If you smell coffee beans roasting in Calaveras County, you might be in Murphys.
Gold Country Roasters, at the corner of Scott and Jones streets, is the only coffee roaster in the county. The company also runs a retail cafe and a mail-order website, and supplies coffee wholesale to local businesses.
The aroma of freshly roasted beans wafted through the air on Oct. 1. The front porch of the coffee shop was lined with patrons, who sat chatting over coffee and pastries and enjoying a pleasant morning in Murphys.
Next door, roastmaster Tonja Peterson was busy monitoring a large roasting machine. She held a clipboard in hand, checking temperatures and adjusting levers as the apparatus steadily roared.
Manager Stacie Walker climbed a ladder and unloaded a bucket of green coffee beans into the hopper on top of the machine. Peterson watched through a small viewing window as the beans slowly turned from green to dark brown.
Employee Chelsea Ormond moved around the room, busy with numerous tasks.

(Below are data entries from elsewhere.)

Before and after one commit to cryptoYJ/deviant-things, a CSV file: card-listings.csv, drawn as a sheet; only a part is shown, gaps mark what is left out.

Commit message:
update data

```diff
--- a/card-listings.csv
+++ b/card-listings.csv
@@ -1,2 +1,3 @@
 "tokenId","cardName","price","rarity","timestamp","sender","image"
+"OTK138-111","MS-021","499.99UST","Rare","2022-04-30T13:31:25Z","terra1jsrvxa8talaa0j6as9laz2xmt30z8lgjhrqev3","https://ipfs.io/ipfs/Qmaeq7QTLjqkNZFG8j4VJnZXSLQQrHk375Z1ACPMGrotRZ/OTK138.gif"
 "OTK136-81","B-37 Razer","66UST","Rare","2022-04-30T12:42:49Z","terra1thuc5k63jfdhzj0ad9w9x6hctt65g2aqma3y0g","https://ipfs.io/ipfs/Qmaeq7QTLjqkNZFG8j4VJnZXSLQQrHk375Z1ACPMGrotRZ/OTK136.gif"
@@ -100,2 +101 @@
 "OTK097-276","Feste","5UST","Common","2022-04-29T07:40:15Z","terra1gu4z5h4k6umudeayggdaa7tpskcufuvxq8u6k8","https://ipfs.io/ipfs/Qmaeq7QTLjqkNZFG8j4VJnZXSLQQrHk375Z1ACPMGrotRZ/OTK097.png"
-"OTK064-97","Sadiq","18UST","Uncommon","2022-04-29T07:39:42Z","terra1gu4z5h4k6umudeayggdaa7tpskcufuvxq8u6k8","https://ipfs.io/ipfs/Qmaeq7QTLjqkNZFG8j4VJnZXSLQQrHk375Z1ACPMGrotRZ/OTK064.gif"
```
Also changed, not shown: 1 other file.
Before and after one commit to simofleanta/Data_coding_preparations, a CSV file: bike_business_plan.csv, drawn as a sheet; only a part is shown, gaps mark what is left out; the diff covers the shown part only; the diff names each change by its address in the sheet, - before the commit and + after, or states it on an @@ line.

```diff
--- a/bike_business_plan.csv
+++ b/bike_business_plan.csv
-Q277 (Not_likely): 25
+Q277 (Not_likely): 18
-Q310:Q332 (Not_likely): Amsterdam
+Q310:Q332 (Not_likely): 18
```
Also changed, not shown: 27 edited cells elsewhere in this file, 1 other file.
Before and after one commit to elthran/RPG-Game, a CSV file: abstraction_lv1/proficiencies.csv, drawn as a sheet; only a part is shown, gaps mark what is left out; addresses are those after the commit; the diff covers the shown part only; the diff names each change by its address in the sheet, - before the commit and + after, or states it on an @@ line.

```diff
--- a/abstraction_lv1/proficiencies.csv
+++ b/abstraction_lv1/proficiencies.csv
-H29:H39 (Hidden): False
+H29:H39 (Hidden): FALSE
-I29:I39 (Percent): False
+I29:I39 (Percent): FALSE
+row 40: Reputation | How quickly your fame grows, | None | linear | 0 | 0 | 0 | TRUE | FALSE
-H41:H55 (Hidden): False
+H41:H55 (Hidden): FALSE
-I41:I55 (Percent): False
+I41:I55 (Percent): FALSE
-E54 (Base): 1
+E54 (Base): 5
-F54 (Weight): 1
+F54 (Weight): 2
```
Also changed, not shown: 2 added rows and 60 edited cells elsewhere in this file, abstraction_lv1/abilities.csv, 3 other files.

Owner Lisa Schwartz sat at a small table in the corner.
Schwartz moved to the area in 1988 and worked for 25 years as an environmental planner before going into the coffee business.
“It was just kind of a bit of serendipity,” she said.
During the recession, Schwartz’s work in the area dried up. At the same time, Gold Country Coffee Roasting Co. was put on the market by Matt Cullen, who started the business in the Batten-Davies building in 1992 and had decided to retire. Schwartz leapt at the opportunity.
“Murphys definitely needed a coffee shop,” she said.
Because leasing the old building wasn’t an option, Schwartz relocated down the street, rebranding the business as Gold Country Roasters.
This year, the business expanded and relocated coffee roasting and production into the neighboring shop.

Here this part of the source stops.